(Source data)
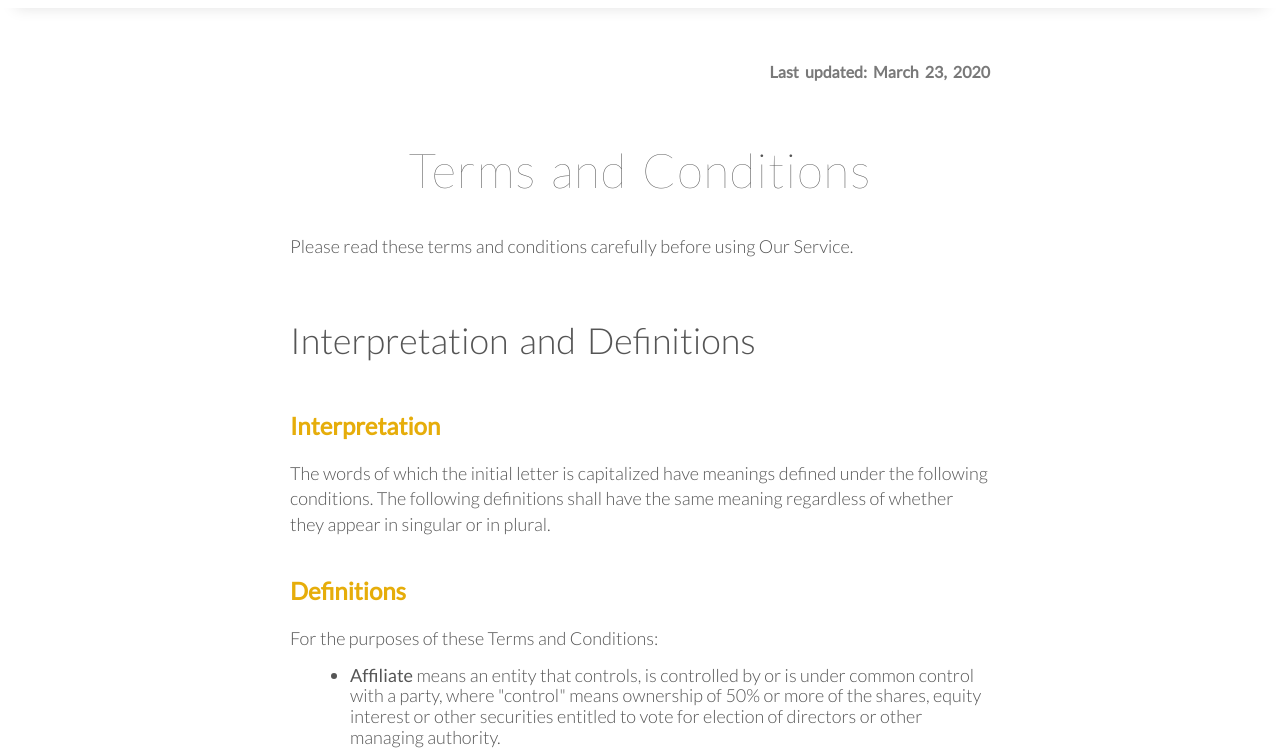
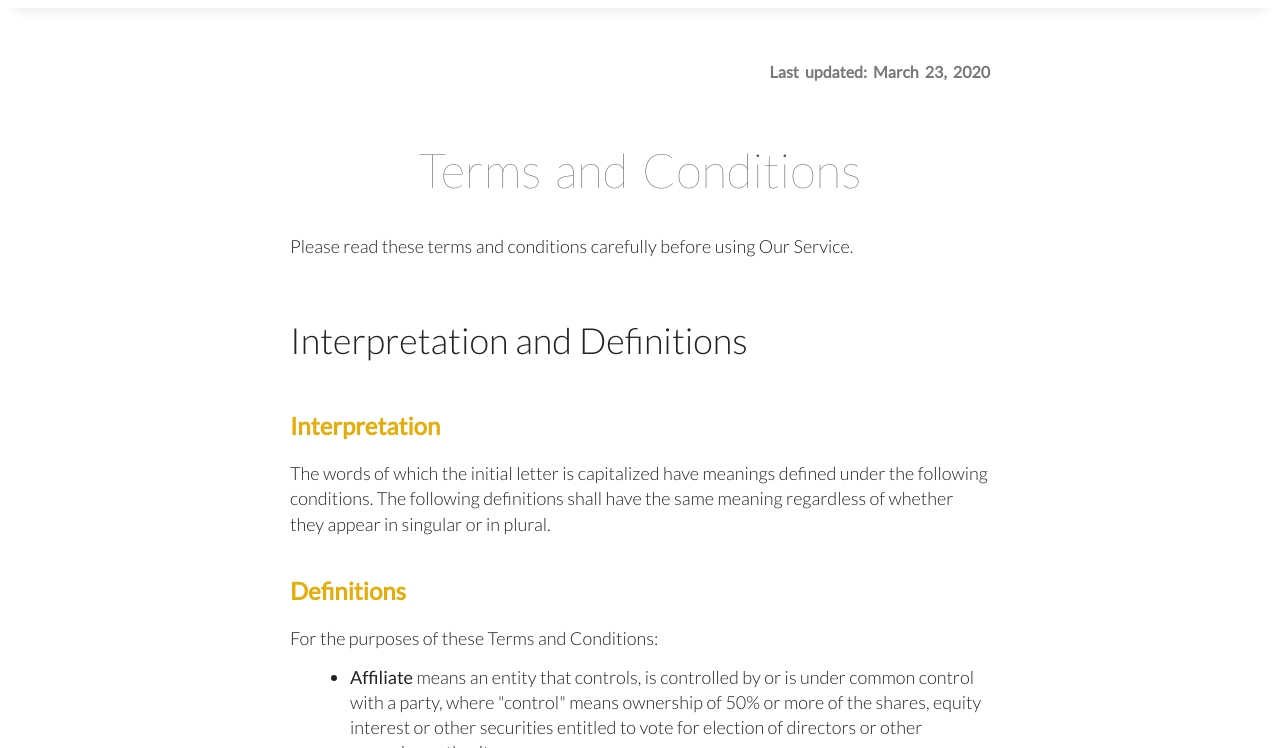
Before and after one commit to skypilot-dev/skypilot-site.1, a website: page Terms.html in a window 1280 px wide. Shown: the part 52-800 px from the top of the page. Drawn offline with nearby package versions, Linux system fonts and the light colour scheme.

Commit message:
Change body font color, remove header word spacing, add li line height

```diff
--- a/public/main.css
+++ b/public/main.css
@@ -19,7 +19,7 @@ Darker grey: #ccc9c4
 html,
 body {
   background-color: #fff;
-  color: #555;
+  color: #222;
   font-family: 'Lato', 'Arial', sans-serif;
   font-size: 20px;
   font-weight: 300;
@@ -84,14 +84,12 @@ h1 {
   color: #fff;
   font-size: 240%;
   word-spacing: 4px;
-  letter-spacing: 1px;
   font-weight: 100;
 }
 
 h2 {
   text-align: center;
   font-size: 180%;
-  word-spacing: 4px;
   font-weight: 300;
   margin-bottom: 30px;
 }
@@ -114,7 +112,6 @@ h5 {
   color: #E6AD0A;
   font-size: 80%;
   letter-spacing: 1px;
-  word-spacing: 3px;
 }
 
 h6 {
@@ -945,3 +942,7 @@ footer .flexbox {
   font-size: 90%;
   margin-bottom: 0.7rem;
 }
+
+.legal li {
+  line-height: 140%;
+}
```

- Activity
Answer with the number alone after tallying the lines of the entries above that contain the word "spacing".

- Output of the exercise
6